‘Hopefully it will do well,’ said my newsagent. ‘Only 20p.’
He was selling me the last of his five copies of i, the new newspaper launched by The Independent today.
As its proprietors proudly point out, i is the first newspaper to be launched in the UK for 25 years. Targeted at lapsed and current readers of quality papers, the digest-style title aims to combine ‘intelligence with brevity, and depth with speed of reading’. And cheapness – at 20p, it may well hit what its editor Simon Kelner called the ‘pricing sweet spot’ on this morning’s Today programme.
In look and feel, i is a cross between the Indy and a free London paper like Metro, with short articles presented in a brightly coloured format and comment from Indy stalwarts Deborah Ross and Johann Hari.
But the paper’s lightweight features make it difficult to see how the paper can succeed in realising its aim of pleasing readers of all ages.

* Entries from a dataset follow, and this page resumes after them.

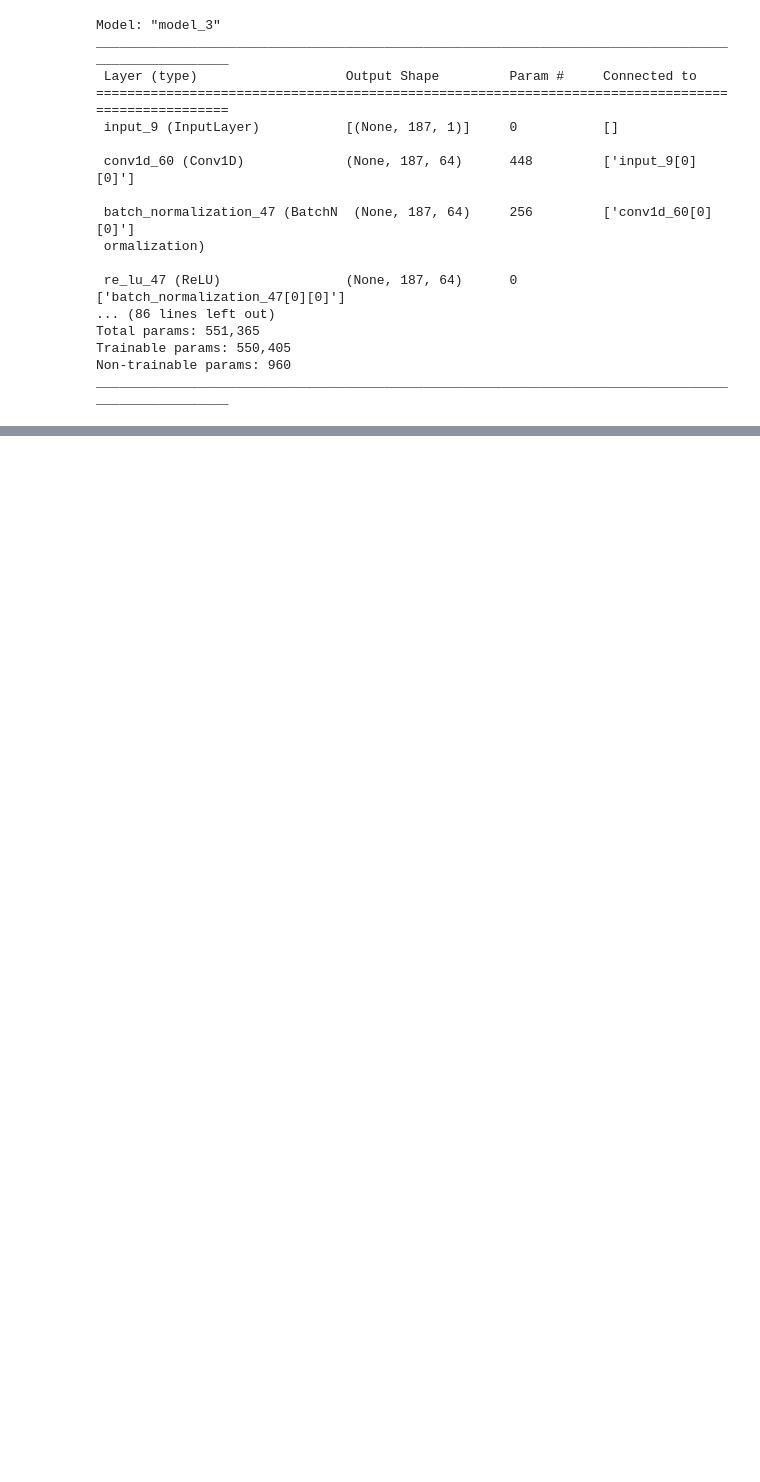
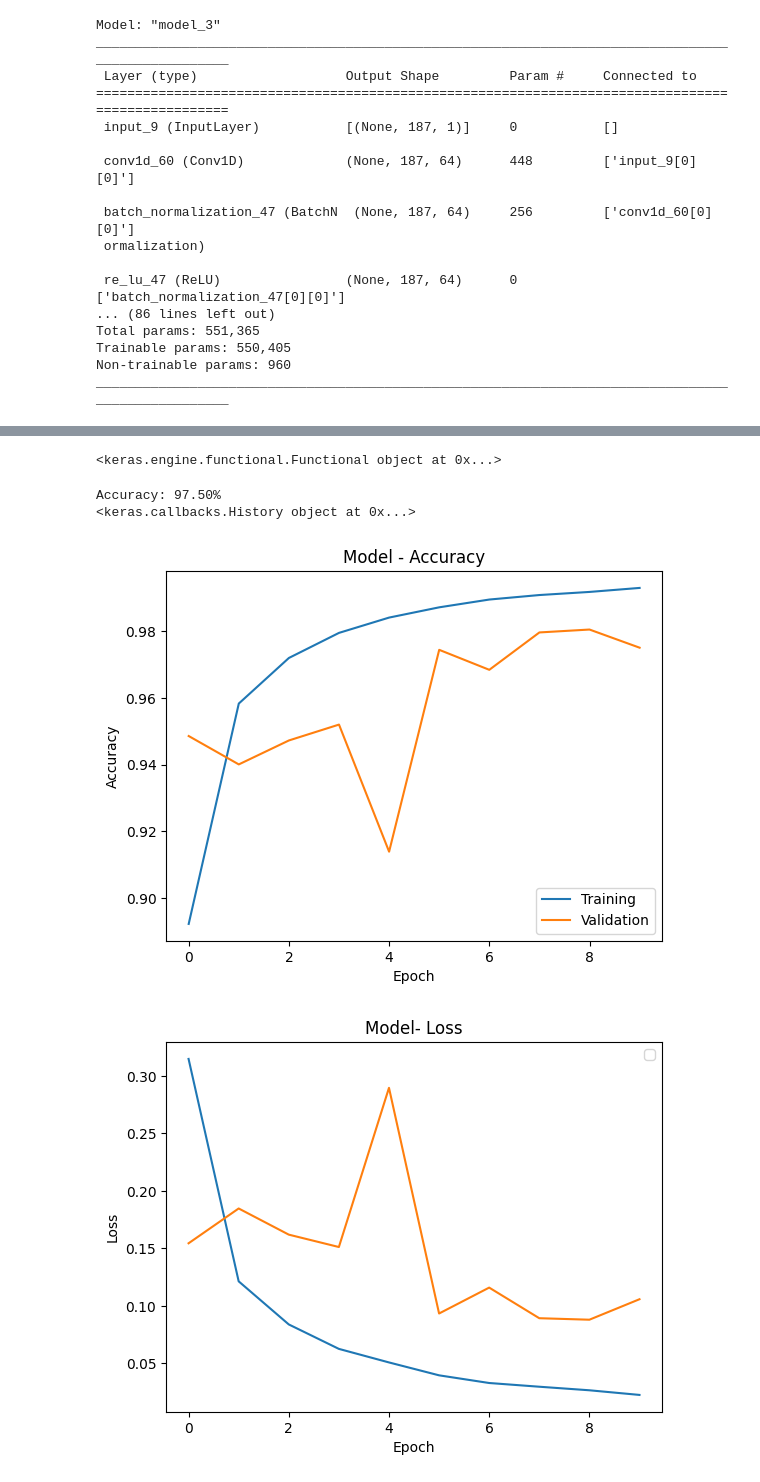
Before and after one commit to elementare/cardiowave, a Jupyter notebook: analysis_ecg.ipynb, the cells around one changed output, grey strips where cells are left out. Cells and saved outputs as stored; diff of their text form; code cells hidden in the pictures; blank space fills up the shorter version.

```diff
--- a/analysis_ecg.ipynb
+++ b/analysis_ecg.ipynb
@@ -145,24 +187,24 @@ y_test = to_categorical(y_test)
 # %%
-def bloco_residual(x, filters, kernel_size=16, stride=1):
+def residual_block(x, filters, kernel_size=16, stride=1):
 
-    # Caminho principal
-    shortcut = x  # salva a entrada para a conexão residual
+    # Main pathway
+    shortcut = x  # Saves the enter for main connection
 
-    # Primeira subcamada
+    # First sublayer
     x = BatchNormalization()(x)
     x = ReLU()(x)
     x = Dropout(0.5)(x)
     x = Conv1D(filters, kernel_size, strides=stride, padding='same', use_bias=False)(x)
 
-    # Segunda subcamada
+    # Second sublayer
     x = BatchNormalization()(x)
     x = ReLU()(x)
     X = Dropout(0.5)(x)
     x = Conv1D(filters, kernel_size, strides=1, padding='same', use_bias=False)(x)
 
-    # Conexão residual
+    # Residual connection
     if x.shape[-1] != shortcut.shape[-1] or stride != 1:
-        # Ajusta a dimensão do canal e tamanho se stride > 1
+        # Adjust the dimension of shortcut if is different of x or if stride > 1
         shortcut = Conv1D(filters, 1, strides=stride, padding='same', use_bias=False)(shortcut)
 
     x = Add()([x, shortcut])
@@ -170,7 +212,7 @@ def bloco_residual(x, filters, kernel_size=16, stride=1):
 
 def build_model(input_shape, num_classes, num_blocks, num_filters):
     inputs = Input(shape=input_shape)
-    x = Conv1D(64, kernel_size=7, strides=1, padding='same', use_bias=False)(inputs)  # Initial adjust to
+    x = Conv1D(64, kernel_size=7, strides=1, padding='same', use_bias=False)(inputs)
     x = BatchNormalization()(x)
     x = ReLU()(x)
 
@@ -182,10 +224,12 @@ def build_model(input_shape, num_classes, num_blocks, num_filters):
 
     x = GlobalAveragePooling1D()(x)
     x = Flatten()(x)
+
     outputs = Dense(num_classes, activation='softmax')(x)
 
     model = Model(inputs=inputs, outputs=outputs)
     model.compile(optimizer='adam', loss='categorical_crossentropy', metrics=['accuracy'])
+
     return model
 
 def train_model(model, X_train, y_train, validation_data, epochs = 10):
@@ -258,0 +316,11 @@ Epoch 4/10
+# %%
+print(model3_fit[0])
+# %% [output]
+<keras.engine.functional.Functional object at 0x...>
+# %%
+evaluate_model(model3_fit[1], X_test, y_test, model3_fit[0])
+# %% [output]
+Accuracy: 97.50%
+<keras.callbacks.History object at 0x...>
+[figure, added]
+[figure, added]
```
Also changed, not shown: parts of 15 cells of this notebook.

The first issue carries, along with a profile of Mel Gibson, a double-page health feature called ‘Think like a child’ which offers nuggets of wisdom like ‘Forget about being cool and learn to be spontaneous’.
It may be that the editorial thinking behind such content betrays a more ambitious aim of convincing a generation weened on digital media that a printed newspaper is still worth buying.